Eliminating global poverty requires both aid organizations and the global community to recognize and ensure the rights of people with disabilities. At least one billion people worldwide experience some type of disability, and many of those people account for the world’s poor. Evidence suggests that people with disabilities represent a large selection of the world’s poor. The World Health Survey data shows that in five out of 15 developing countries, households where at least one family had a disability, had significantly fewer assets and lower levels of income.
Poverty and Disabilities
Economic inequality is exacerbated by discrimination that has manifested as a lack of employment opportunities for disabled people, especially in developing countries. The difficult economic circumstances facing impoverished, disabled persons and the lack of opportunities for upward mobility can have life-threatening consequences.
The World Health Organization’s World Report on Disability found that people with disabilities were found to be 20 percent less likely to be able to afford necessary healthcare. Poverty exacerbates the effects of all of these externalities, which makes it extremely crucial to address these issues in developing nations and begin reducing the poverty of the disabled.

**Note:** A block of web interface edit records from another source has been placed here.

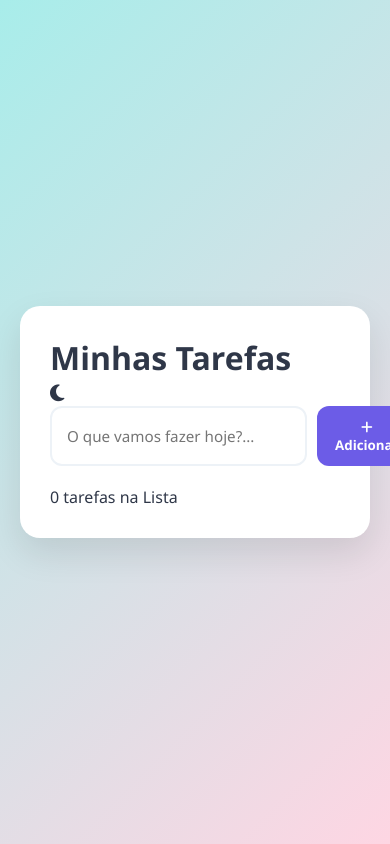
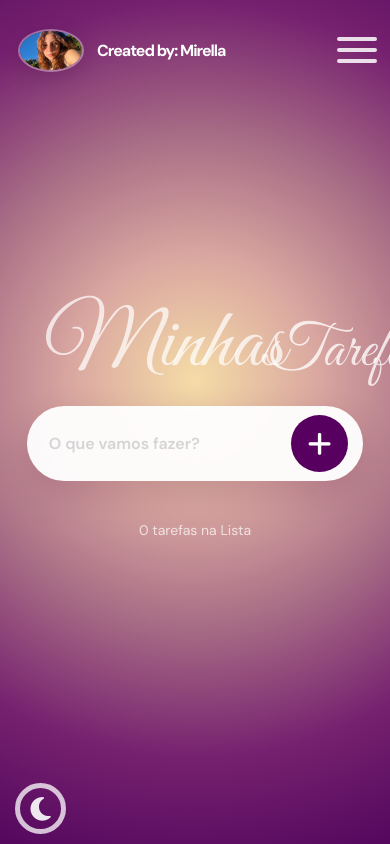
Before and after one commit to MirellaGoncalves/TRABALHO_TAREFAS_SENAI_MIRELLA, a plain HTML site: page index.html in a window 390 px wide. Shown: the top 844 px of the page. Drawn offline with Linux system fonts and the light colour scheme.

Commit message:
personalizado

```diff
--- a/index.html
+++ b/index.html
@@ -3,31 +3,50 @@
 <head>
     <meta charset="UTF-8">
     <meta name="viewport" content="width=device-width, initial-scale=1.0">
-    <title>Meu Painel de Tarefas</title>
+    <title>Minhas Tarefas</title>
     <link rel="stylesheet" href="style.css">
     <link rel="stylesheet" href="https://cdnjs.cloudflare.com/ajax/libs/font-awesome/6.4.0/css/all.min.css">
 </head>
 <body>
-    <div class="cartao-aplicacao">
-        <header class="cabecario-aplicacao">
-            <h1>Minhas Tarefas</h1>
-            <button id="botao-adicionar" class="botao-principal">
-             <i class="fa-solid fa-moon"></i>
+    <main class="pagina">
+        <header class="topo">
+            <div class="criador">
+                <div class="avatar">
+                    <img src="Creaded by Mirella.png" alt="Foto de Mirella">
+            </div>
+                <span>Created by: Mirella</span>
+            </div>
+            <button class="menu">
+                <span></span>
+                <span></span>
+                <span></span>
             </button>
+        </header>
 
-        </header>
-        <div class="caixa-entrada">
-            <input type="text" id="campo-tarefa" placeholder="O que vamos fazer hoje?..." maxlength="40">
-            <button id="botao-adicionar" class="botao-principal">
-                <i class="fa-solid fa-plus"></i>Adicionar</button>
-        </div>
-        <ul id="lista-tarefas" class="lista-tarefas">
-            <!-- As tarefas serão inseridas aqui dinamicamente via JS -->
-        </ul>
-        <footer class="rodape-plicacao">
-            <span id="contador-tarefas">0 tarefas na Lista</span>
-        </footer>
-    </div>
+        <section class="conteudo">
+            <h1 class="titulo">
+                <span class="minhas">Minhas</span>
+                <span class="tarefas">Tarefas</span>
+            </h1>
+
+            <div class="caixa-entrada">
+                <input type="text" id="campo-tarefa" placeholder="O que vamos fazer?" maxlength="40">
+                <button id="botao-adicionar" class="botao-adicionar">
+                    <i class="fa-solid fa-plus"></i>
+                </button>
+            </div>
+
+            <ul id="lista-tarefas" class="lista-tarefas"></ul>
+
+            <footer class="rodape-aplicacao">
+                <span id="contador-tarefas">0 tarefas na Lista</span>
+            </footer>
+        </section>
+
+        <button id="botao-tema" class="botao-tema">
+            <i class="fa-solid fa-moon"></i>
+        </button>
+    </main>
 
     <script src="script.js"></script>
 </body>
--- a/script.js
+++ b/script.js
@@ -1,15 +1,12 @@
 const campoTarefa = document.getElementById('campo-tarefa');
-const botaoAdicionar = document.querySelector('.caixa-entrada .botao-principal');
+const botaoAdicionar = document.getElementById('botao-adicionar');
 const listaTarefas = document.getElementById('lista-tarefas');
 const contadorTarefas = document.getElementById('contador-tarefas');
-const botaoTema = document.querySelector('.cabecario-aplicacao .botao-principal');
-
-if (botaoTema) {
-    botaoTema.className = 'botao-icone';
-}
+const botaoTema = document.getElementById('botao-tema');
 
 function atualizarContador() {
     const totalTarefas = listaTarefas.children.length;
+
     if (totalTarefas === 0) {
         contadorTarefas.textContent = '0 tarefas na Lista';
     } else if (totalTarefas === 1) {
@@ -32,17 +29,23 @@ function adicionarTarefa() {
     itemLista.innerHTML = `
         <span>${textoTarefa}</span>
         <div class="acoes-tarefa">
-            <button class="botao-acao concluir"><i class="fa-solid fa-check"></i></button>
-            <button class="botao-acao excluir"><i class="fa-solid fa-trash"></i></button>
+            <button class="botao-acao concluir">
+                <i class="fa-solid fa-check"></i>
+            </button>
+            <button class="botao-acao excluir">
+                <i class="fa-solid fa-trash"></i>
+            </button>
         </div>
     `;
 
     const botaoConcluir = itemLista.querySelector('.concluir');
+
     botaoConcluir.addEventListener('click', () => {
         itemLista.classList.toggle('item-tarefa-concluida');
     });
 
     const botaoExcluir = itemLista.querySelector('.excluir');
+
     botaoExcluir.addEventListener('click', () => {
         itemLista.remove();
         atualizarContador();
@@ -52,12 +55,11 @@ function adicionarTarefa() {
 
     campoTarefa.value = '';
     campoTarefa.focus();
+
     atualizarContador();
 }
 
-if (botaoAdicionar) {
 botaoAdicionar.addEventListener('click', adicionarTarefa);
-}
 
 campoTarefa.addEventListener('keypress', (evento) => {
     if (evento.key === 'Enter') {
@@ -65,14 +67,14 @@ campoTarefa.addEventListener('keypress', (evento) => {
     }
 });
 
-if (botaoTema) {
 botaoTema.addEventListener('click', () => {
     document.body.classList.toggle('modo-escuro');
+
     const icone = botaoTema.querySelector('i');
+
     if (document.body.classList.contains('modo-escuro')) {
         icone.className = 'fa-solid fa-sun';
     } else {
         icone.className = 'fa-solid fa-moon';
     }
 });
-}
--- a/style.css
+++ b/style.css
@@ -1,156 +1,401 @@
-/* Váriaveis para facilitade de temas (limpo e Tons Pastéis)*/
+@import url('https://fonts.googleapis.com/css2?family=DM+Sans:wght@400;500;600;700&family=Great+Vibes&display=swap');
 
-:root{
-    --gradiente-fundo: linear-gradient(135deg, #a8edea 0%,#fed6e3 100%);
-    --fundo-cartao:#fff;
-    --cor-texto: #2f3748;
-    --cor-primaria: #6c5ce7;
-    --cor-primaria-destaque: #5b4bc4;
-    --cor-borda: #edf2f7;
-    --cor-perigo: #ff7675;
-    --cor-concluido: #a0aec0;
+:root {
+    --fundo: radial-gradient(circle at 50% 45%, #f5dca7 0%, #d9a6a0 25%, #a96f86 48%, #76216f 75%, #53075d 100%);
+    --texto: #ffffff;
+    --texto-suave: rgba(255,255,255,0.72);
+    --roxo: #57005f;
+    --roxo-claro: #6d0874;
+    --fundo-tarefa: rgba(255,255,255,0.22);
+    --borda-tarefa: rgba(255,255,255,0.25);
 }
 
-/* modo escuro */
-body.modo-escuro{
-    --gradiente-fundo:linear-gradient(135deg, #2d3748 0%, #1a202c 100%);
-    --fundo-cartao:#1a202c;
-    --cor-texto: #f7fafc;
-    --cor-borda: #4a5568;
+body.modo-escuro {
+    --fundo: radial-gradient(circle at 50% 45%, #55445a 0%, #32263a 35%, #1d1425 70%, #100b17 100%);
+    --texto: #ffffff;
+    --texto-suave: rgba(255,255,255,0.65);
+    --fundo-tarefa: rgba(255,255,255,0.10);
+    --borda-tarefa: rgba(255,255,255,0.15);
 }
 
-*{
+* {
     box-sizing: border-box;
     margin: 0;
     padding: 0;
-    font-family: 'Segoe UI', Tahoma, Geneva, Verdana, sans-serif;
-    transition: background 0.3s, color 0.3s;
+    font-family: 'DM Sans', sans-serif;
 }
 
-body{
-    background: var(--gradiente-fundo);
-    min-height: 100vh;
-    display: flex;
-    justify-content: center;
-    align-items: center;
-    padding: 20px;
+html,
+body {
+    width: 100%;
+    min-height: 100%;
 }
 
-.cartao-aplicacao{
-    background: var(--fundo-cartao);
-    color: var(--cor-texto);
-    width: 100%;
-    max-width: 420px;
-    border-radius: 20px;
-    padding: 30px;
-    box-shadow: 0 15px 35px rgba(0,0,0,0.1);
+body {
+    min-height: 100vh;
+    background: var(--fundo);
+    color: var(--texto);
+    overflow-x: hidden;
+    transition: background 0.5s ease, color 0.3s ease;
 }
 
-.cabecalho-aplicacao{
+.pagina {
+    position: relative;
+    width: 100%;
+    min-height: 100vh;
+    padding: 32px 34px;
+}
+
+.topo {
+    width: 100%;
     display: flex;
     justify-content: space-between;
     align-items: center;
-    margin-bottom: 25px;
 }
 
-.cabecalho-aplicacao h1{
-    font-size: 1.5rem;
-    font-weight: 700;
-}
-
-.botao-icone{
-    background: transparent;
-    border: none;
-    font-size: 1.2rem;
-    color: var(--cor-texto);
-    cursor: pointer;
-}
-
-.caixa-entrada{
+.criador {
     display: flex;
-    gap: 10px;
-    margin-bottom: 20px;
+    align-items: center;
+    gap: 13px;
 }
 
 
-input[type="text"]{
-    flex:1;
-    padding: 12px 15px;
-    border: 2px solid var(--cor-borda);
-    border-radius: 12px;
-    outline: none;
-    font-size: 0.95rem;
-    background: transparent;
-    color: var(--cor-texto);
+.avatar {
+    width: 66px;
+    height: 66px;
+    min-width: 66px;
+    border-radius: 50%;
+    overflow: hidden;
+    border: 2px solid rgba(255,255,255,0.35);
+    box-shadow: 0 5px 20px rgba(50,0,50,0.20);
 }
 
-input[type="text"]:focus{
-    border-color: var(--cor-primaria);
+.avatar img {
+    width: 100%;
+    height: 100%;
+    object-fit: cover;
+    object-position: center;
+    display: block;
 }
 
-.botao-principal{
-    background-color: var(--cor-primaria);
+.criador span {
+    font-size: 30px;
+    font-weight: 700;
+    letter-spacing: -1px;
     color: white;
-    border: none;
-    padding: 12px 18px;
-    border-radius: 12px;
-    font-weight: 600;
-    cursor: pointer;
-    transition: transform 0.1s, background 0.2s;
 }
 
-.botao-principal:hover{
-    background: var(--cor-primaria-destaque);
-    transform: translateY(-2px);
+.menu {
+    width: 50px;
+    height: 50px;
+    display: flex;
+    flex-direction: column;
+    justify-content: center;
+    gap: 7px;
+    background: transparent;
+    border: none;
+    cursor: pointer;
+    padding: 5px;
 }
 
-.lista-tarefas{
+.menu span {
+    width: 50px;
+    height: 5px;
+    border-radius: 10px;
+    background: rgba(255,255,255,0.85);
+}
+
+.conteudo {
+    width: 100%;
+    min-height: calc(100vh - 100px);
+    display: flex;
+    flex-direction: column;
+    align-items: center;
+    justify-content: center;
+    padding-bottom: 50px;
+}
+
+.titulo {
+    position: relative;
+    width: 100%;
+    max-width: 1050px;
+    text-align: center;
+    margin-bottom: 25px;
+    line-height: 0.8;
+    white-space: nowrap;
+}
+
+.minhas {
+    position: relative;
+    font-family: 'Great Vibes', cursive;
+    font-size: clamp(130px, 16vw, 250px);
+    font-weight: 400;
+    color: rgba(255,255,255,0.72);
+    z-index: 1;
+}
+
+.tarefas {
+    position: relative;
+    margin-left: 25px;
+    font-family: 'Great Vibes', cursive;
+    font-size: clamp(90px, 12vw, 180px);
+    font-weight: 400;
+    color: rgba(255,255,255,0.78);
+    z-index: 2;
+}
+
+.caixa-entrada {
+    width: min(620px, 90%);
+    height: 95px;
+    display: flex;
+    align-items: center;
+    background: rgba(255,255,255,0.95);
+    border-radius: 60px;
+    padding: 10px 15px 10px 32px;
+    box-shadow: 0 15px 35px rgba(70,0,60,0.18);
+    position: relative;
+    z-index: 5;
+}
+
+input[type="text"] {
+    width: 100%;
+    height: 100%;
+    border: none;
+    outline: none;
+    background: transparent;
+    color: #555;
+    font-size: 21px;
+    font-weight: 600;
+}
+
+input[type="text"]::placeholder {
+    color: #d4d4d4;
+    opacity: 1;
+}
+
+.botao-adicionar {
+    width: 74px;
+    height: 74px;
+    min-width: 74px;
+    border-radius: 50%;
+    border: none;
+    background: var(--roxo);
+    color: white;
+    display: flex;
+    align-items: center;
+    justify-content: center;
+    font-size: 35px;
+    cursor: pointer;
+    transition: transform 0.2s ease, background 0.2s ease;
+}
+
+.botao-adicionar:hover {
+    background: var(--roxo-claro);
+    transform: scale(1.06);
+}
+
+.botao-adicionar:active {
+    transform: scale(0.96);
+}
+
+.lista-tarefas {
+    width: min(620px, 90%);
     list-style: none;
+    margin-top: 25px;
     max-height: 280px;
     overflow-y: auto;
+    position: relative;
+    z-index: 5;
 }
 
-.item-tarefa{
+.item-tarefa {
+    width: 100%;
+    min-height: 62px;
     display: flex;
     align-items: center;
     justify-content: space-between;
-    padding: 12px;
-    background: var(--cor-borda);
-    border-radius: 10px;
+    gap: 15px;
+    padding: 12px 18px;
     margin-bottom: 10px;
-    animation: aparecer 0.3s esse;
+    border-radius: 18px;
+    background: var(--fundo-tarefa);
+    border: 1px solid var(--borda-tarefa);
+    backdrop-filter: blur(10px);
+    color: white;
+    animation: aparecer 0.3s ease;
 }
 
-.item-tarefa-concluida span{
-    text-decoration: line-through;
-    color: var(--cor-concluido);
+.item-tarefa > span {
+    font-size: 17px;
+    word-break: break-word;
 }
 
-.acoes-tarefa{
-    display: flex;
-    gap: 8px;
+.item-tarefa-concluida span {
+    text-decoration: line-through;
+    color: rgba(255,255,255,0.5);
 }
 
-.botao-acao{
-    background: none;
-    border: none;
-    cursor: pointer;
-    font-size: 1rem;
-    color: var(--cor-texto);
+.acoes-tarefa {
+    display: flex;
+    gap: 10px;
+    flex-shrink: 0;
 }
 
-.botao-acao.excluir:hover{
-    color: var(--cor-perigo);
+.botao-acao {
+    width: 38px;
+    height: 38px;
+    border-radius: 50%;
+    border: none;
+    background: rgba(255,255,255,0.18);
+    color: white;
+    cursor: pointer;
+    display: flex;
+    align-items: center;
+    justify-content: center;
+    transition: transform 0.2s ease, background 0.2s ease;
 }
 
-.rodape-aplicacao{
+.botao-acao:hover {
+    transform: scale(1.08);
+    background: rgba(255,255,255,0.30);
+}
+
+.botao-acao.excluir:hover {
+    background: rgba(255,80,100,0.55);
+}
+
+.rodape-aplicacao {
     margin-top: 15px;
-    font-size: 0.85rem;
-    color: var(--cor-concluido);
+    color: var(--texto-suave);
+    font-size: 14px;
     text-align: center;
 }
 
-@keyframes aparecer{
-    from{ opacity: 0; transform: translateY(10px);}
-    to{ opacity: 1; transform: translateY(0);}
+.botao-tema {
+    position: fixed;
+    left: 15px;
+    bottom: 10px;
+    width: 51px;
+    height: 51px;
+    border-radius: 50%;
+    border: 5px solid rgba(255,255,255,0.75);
+    background: transparent;
+    color: rgba(255,255,255,0.9);
+    display: flex;
+    align-items: center;
+    justify-content: center;
+    font-size: 27px;
+    cursor: pointer;
+    transition: transform 0.2s ease, background 0.2s ease;
 }
+
+.botao-tema:hover {
+    transform: scale(1.08);
+    background: rgba(255,255,255,0.08);
+}
+
+@keyframes aparecer {
+    from {
+        opacity: 0;
+        transform: translateY(10px);
+    }
+
+    to {
+        opacity: 1;
+        transform: translateY(0);
+    }
+}
+
+.lista-tarefas::-webkit-scrollbar {
+    width: 5px;
+}
+
+.lista-tarefas::-webkit-scrollbar-track {
+    background: transparent;
+}
+
+.lista-tarefas::-webkit-scrollbar-thumb {
+    background: rgba(255,255,255,0.3);
+    border-radius: 10px;
+}
+
+@media (max-width: 700px) {
+    .pagina {
+        padding: 25px 18px;
+    }
+
+    .avatar {
+        width: 50px;
+        height: 50px;
+        font-size: 20px;
+    }
+
+    .criador span {
+        font-size: 19px;
+    }
+
+    .menu {
+        width: 40px;
+    }
+
+    .menu span {
+        width: 40px;
+        height: 4px;
+    }
+
+    .titulo {
+        margin-bottom: 20px;
+    }
+
+    .minhas {
+        font-size: 110px;
+    }
+
+    .tarefas {
+        font-size: 80px;
+        margin-left: -25px;
+    }
+
+    .caixa-entrada {
+        height: 75px;
+        padding-left: 22px;
+    }
+
+    input[type="text"] {
+        font-size: 16px;
+    }
+
+    .botao-adicionar {
+        width: 57px;
+        height: 57px;
+        min-width: 57px;
+        font-size: 27px;
+    }
+}
+
+@media (max-width: 450px) {
+    .criador span {
+        font-size: 16px;
+    }
+
+    .avatar {
+        width: 43px;
+        height: 43px;
+    }
+
+    .titulo {
+        transform: scale(0.85);
+    }
+
+    .minhas {
+        font-size: 100px;
+    }
+
+    .tarefas {
+        font-size: 70px;
+    }
+
+    .caixa-entrada {
+        width: 95%;
+    }
+}
```
Also changed, not shown: Creaded by Mirella.png (added). Lines whose indentation alone changed are shown as unchanged.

It’s also important to recognize the interconnectedness of all of these issues and that they stem from institutional barriers and an uneven distribution of opportunities. Poverty and inequality are inevitably linked, which means that a focus on reducing the inequality of economic opportunities will reduce poverty as well.
This poverty reduction doesn’t solely apply to disabled people. The International Labor Organization conducted a study of 10 low-income developing countries and found that an estimated 3-7 percent of GDP is lost each year due to the exclusion of disabled people from the labor market.
Everyone benefits from providing employment opportunities for disabled people and uplifting them out of poverty, but it requires tearing down the negative social and political barriers that have pervaded society in regards to the disabled population. This is the only way to effectively reduce poverty. One organization has worked with developing nations across the world to ensure a disabled person’s right to a life without poverty.
The Disability Rights Fund
The Disability Rights Fund (DRF) is an organization that promotes advocacy for people with disabilities by empowering those identifying as disabled to advocate for themselves. The group has expanded its efforts to several developing nations. They’ve worked to increase the participation of disabled people to advocate for the ratification of the Convention on the Rights of Persons. Their leaders provide grants and support systems that promote the economic well-being of disabled people in developing nations.
Albert Mollah of The Access Bangladesh Foundation spoke highly of the positive effect one of these grants had on their operations. A grant from The Disability Rights Fund allowed them to meet with several disabled persons’ organizations to provide feedback to the Bangladeshi government on how to improve the livelihoods of their disabled constituents.
The Access to Bangladesh Foundation recommended that the government include persons with disabilities in all safety net programs, raise awareness among duty bearers about the contributions that those with disabilities can make in society, track data and ensure access and disability inclusion to infrastructure and information.
Grants from The Disability Rights Fund have had similar success with the OHANA group in Indonesia and the Uganda National Association of the Deaf. The DRF pools its vast resources and directs them towards groups that are credibly working to alleviate the impacts of inequality for the poor and disabled.
Disabled people are particularly susceptible to poverty because of cultural misconceptions. Concentrated efforts against the social and political barriers faced by the disabled will help to reduce poverty and spread awareness of the issue. Combating the marginalization of the disabled by these cultural misconceptions will help everyone by opening access to a plethora of highly skilled workers.
– Anand Tayal